Project: Gemma Observatory
Project Manager: Mazen Sakr
Team: Anika Gramsey, Travis Williams
Location: Central New Hampshire, United States
Photography: Anmahian Winton Architects + Client
Gemma Observatory is a private astronomical observatory located on a remote mountain summit in central New Hampshire. The site is characterized by granite outcroppings and is situated at the center of a three-mile radius “dark” landscape with very little light pollution to obstruct astronomical viewing.
Gemma’s design rejects a traditional dome in favor of a synthesized architectural form that maximizes usable space and responds to the stark geographic context. Its continuously faceted shape reflects the surrounding landform, and terraced concrete platforms transition between the summit’s bedrock and the building foundation, knitting together natural and man-made landscapes.
An unconventional pattern of lock-seamed zinc cladding mediates between the irregular site topography and the building’s geometry, reflecting Gemma’s orientation to both geological and celestial landmarks. Its dimension, color, and patina evoke a material relationship to the gray granite outcroppings, while its heat transfer capability facilitates sky observation by minimizing temperature differential distortion.
As a counterpoint to the exterior and its context, the interior is lined with fir plywood, creating a haven of refuge and warmth from the harsh surroundings. The first floor is comprised of a research office, sleeping bunk, and warming room, and is super-insulated to prevent interior/exterior temperature differentials from creating heat eddies that would impede astronomical viewing.
A helical stair leads from the cantilevered entry canopy to a fissure in the cladding that opens onto the exterior observation deck. Continuing, the stair arrives at the observatory’s primary viewing platform inside the faceted turret, its interior characterized by high ceilings, a larger telescope, and a camera array. A single person can rotate this turret by hand with an assembly typically used in high-precision manufacturing facilities, and a hand-cranked sliding hatch opens the telescope to the sky.
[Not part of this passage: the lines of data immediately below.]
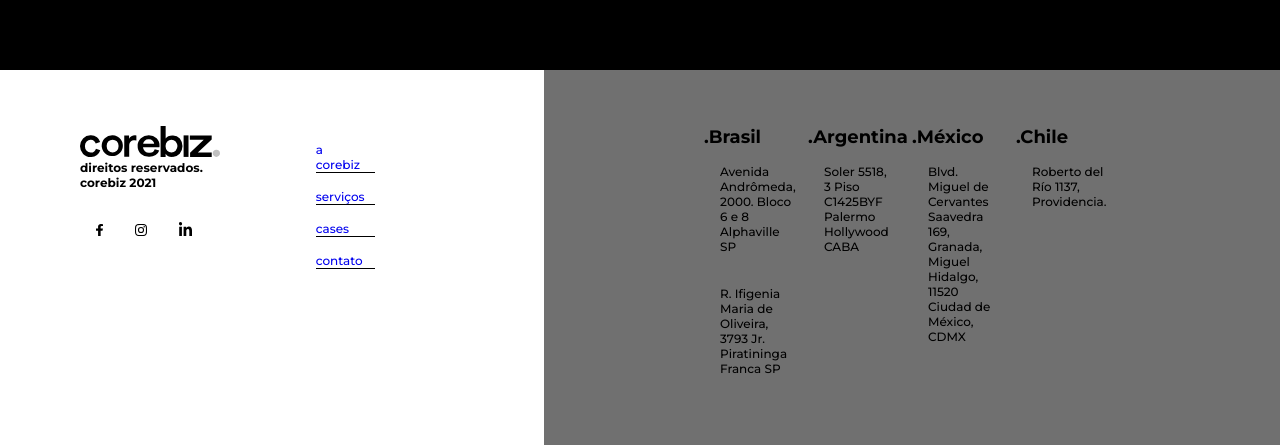
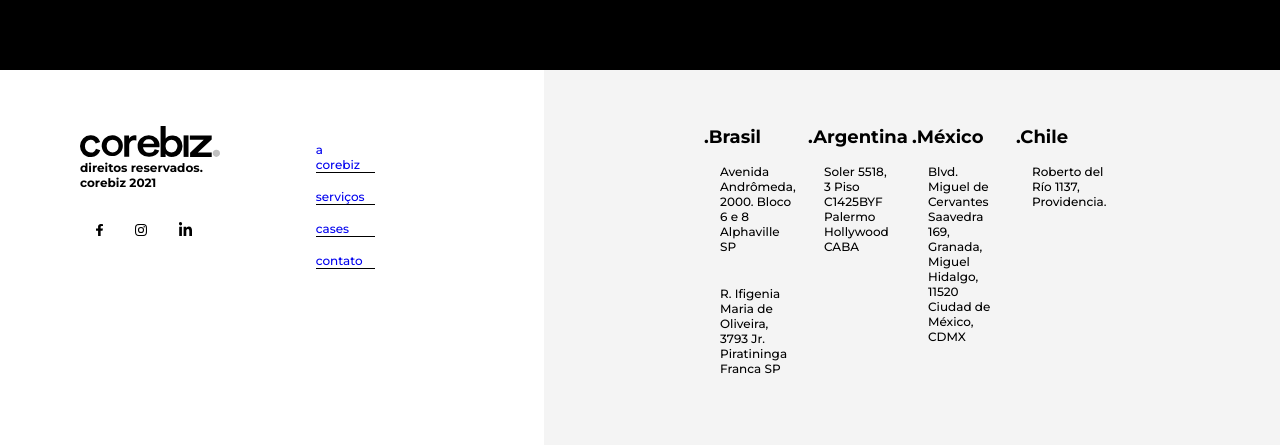
Before and after one commit to fredleal/gobeyond-final-challenge, a React (Create React App) app: page / in a window 1280 px wide. Shown: the part 670-1115 px from the top of the page. Built offline with nearby package versions, Linux system fonts and the light colour scheme; no server answers.

Commit message:
hotfix - footer color change

```diff
--- a/src/components/Footer/styles.js
+++ b/src/components/Footer/styles.js
@@ -47,7 +47,7 @@
 `
 
 export const Locations = styled.div`
-    background: var(--gray);
+    background: var(--light-gray);
     padding:  3.5rem 10rem;
 
     display: grid;
```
A rift in the zinc cladding creates a corner window, framing Polaris when the turret is locked into the southern cardinal position.